Exercise input =>
╔══
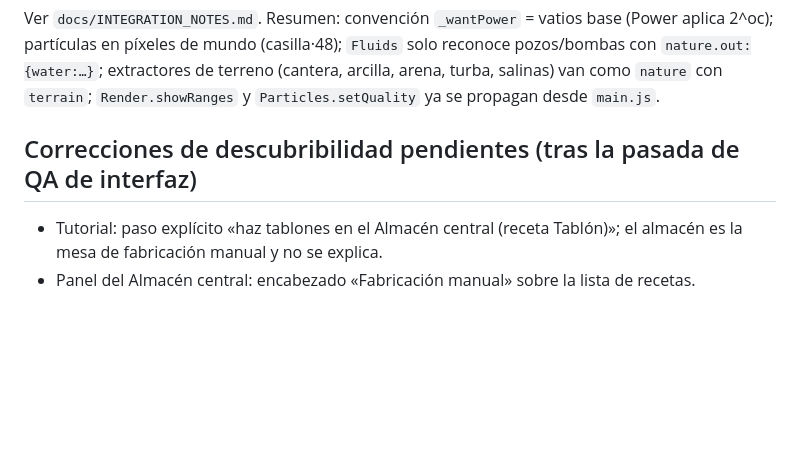
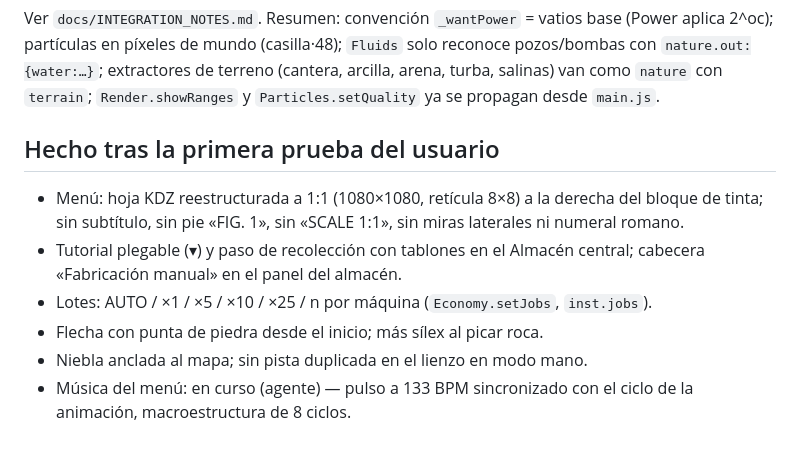
Before and after one commit to Keedez-lol/Locked-Down, a Markdown page: docs/STATUS.md, the part around the change. Drawn GitHub-style; blank space fills up the shorter version.

Commit message:
status: playtest fixes

```diff
--- a/docs/STATUS.md
+++ b/docs/STATUS.md
@@ -24,6 +24,10 @@ Rama: `claude/exciting-tesla-vgb2ey`. Todo lo listado como "hecho" está en `src
 ## Notas de integración conocidas
 Ver `docs/INTEGRATION_NOTES.md`. Resumen: convención `_wantPower` = vatios base (Power aplica 2^oc); partículas en píxeles de mundo (casilla·48); `Fluids` solo reconoce pozos/bombas con `nature.out:{water:…}`; extractores de terreno (cantera, arcilla, arena, turba, salinas) van como `nature` con `terrain`; `Render.showRanges` y `Particles.setQuality` ya se propagan desde `main.js`.
 
-## Correcciones de descubribilidad pendientes (tras la pasada de QA de interfaz)
-- Tutorial: paso explícito «haz tablones en el Almacén central (receta Tablón)»; el almacén es la mesa de fabricación manual y no se explica.
-- Panel del Almacén central: encabezado «Fabricación manual» sobre la lista de recetas.
+## Hecho tras la primera prueba del usuario
+- Menú: hoja KDZ reestructurada a 1:1 (1080×1080, retícula 8×8) a la derecha del bloque de tinta; sin subtítulo, sin pie «FIG. 1», sin «SCALE 1:1», sin miras laterales ni numeral romano.
+- Tutorial plegable (▾) y paso de recolección con tablones en el Almacén central; cabecera «Fabricación manual» en el panel del almacén.
+- Lotes: AUTO / ×1 / ×5 / ×10 / ×25 / n por máquina (`Economy.setJobs`, `inst.jobs`).
+- Flecha con punta de piedra desde el inicio; más sílex al picar roca.
+- Niebla anclada al mapa; sin pista duplicada en el lienzo en modo mano.
+- Música del menú: en curso (agente) — pulso a 133 BPM sincronizado con el ciclo de la animación, macroestructura de 8 ciclos.
```
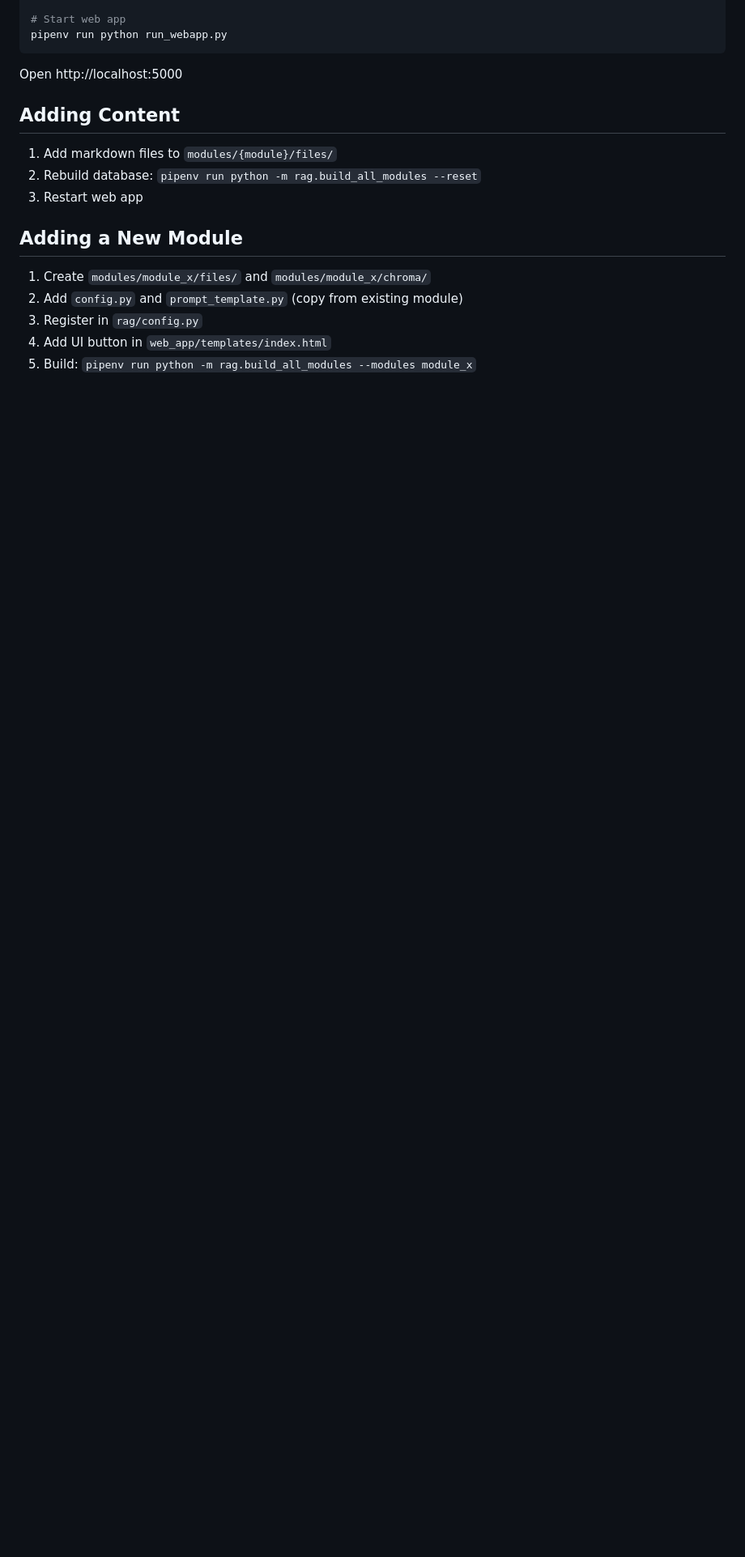
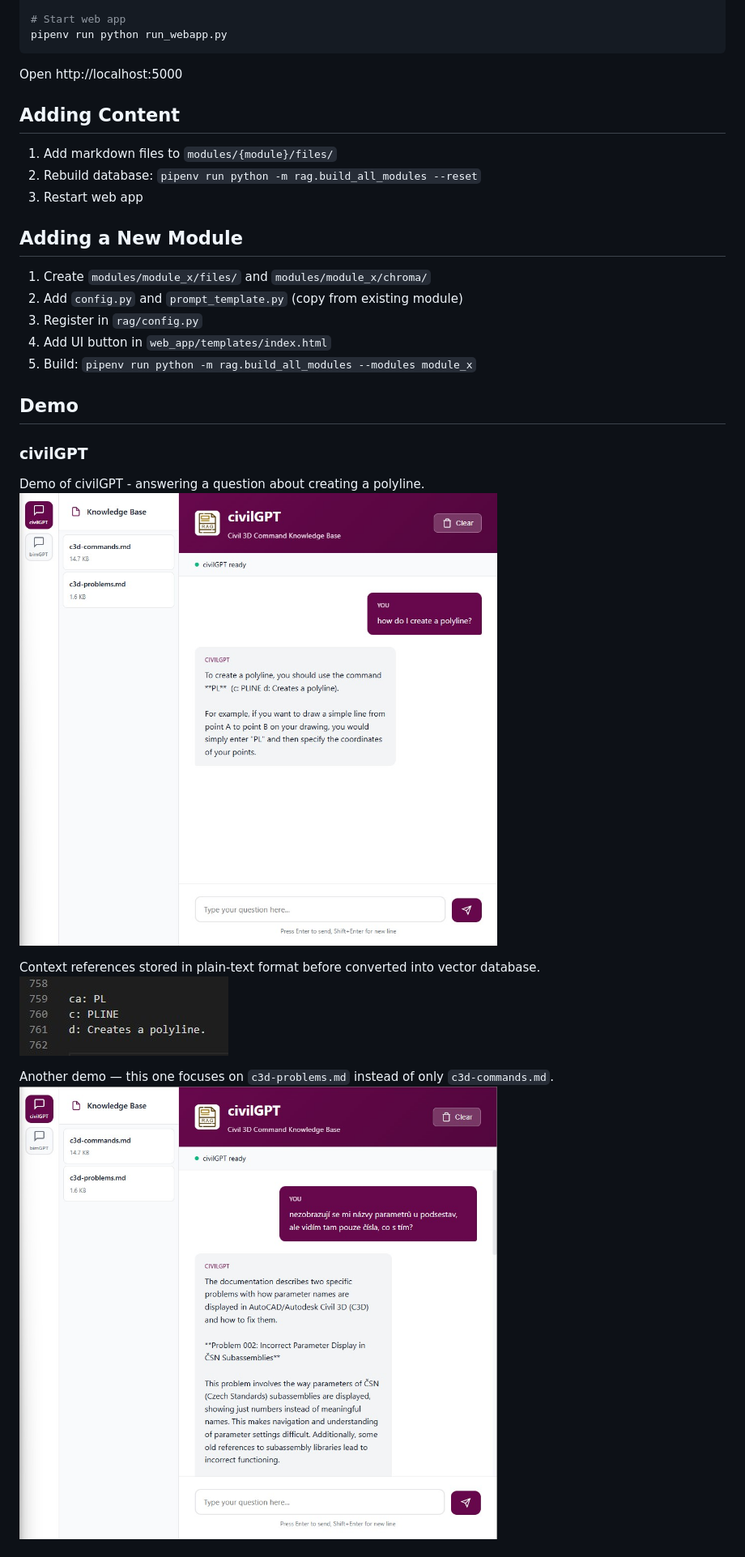
Before and after one commit to TadeasBartos/project-rag-app, a Markdown page: README.md, the part around one of its changes. Shown at 81% size. Rendered like a GitHub page; blank space fills up the shorter version.

Commit message:
adhd fix to include demo

```diff
--- a/README.md
+++ b/README.md
@@ -90,3 +90,17 @@ Open http://localhost:5000
 3. Register in `rag/config.py`
 4. Add UI button in `web_app/templates/index.html`
 5. Build: `pipenv run python -m rag.build_all_modules --modules module_x`
+
+## Demo
+
+### civilGPT
+
+Demo of civilGPT - answering a question about creating a polyline.
+![civilGPT Demo 1](_demo/civilGPT_001.jpg)
+
+Context references stored in plain-text format before converted into vector database.
+![civilGPT Demo 2](_demo/civilGPT_002.jpg)
+
+Another demo — this one focuses on `c3d-problems.md` instead of only `c3d-commands.md`.
+![civilGPT Demo 3](_demo/civilGPT_003.jpg)
+
```
Also changed, not shown: other parts of README.md (+4 -0 lines).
╚══
Every line above in which the word "Almacén" is present must be copied into the answer.

-- Tutorial: paso explícito «haz tablones en el Almacén central (receta Tablón)»; el almacén es la mesa de fabricación manual y no se explica.
-- Panel del Almacén central: encabezado «Fabricación manual» sobre la lista de recetas.
+- Tutorial plegable (▾) y paso de recolección con tablones en el Almacén central; cabecera «Fabricación manual» en el panel del almacén.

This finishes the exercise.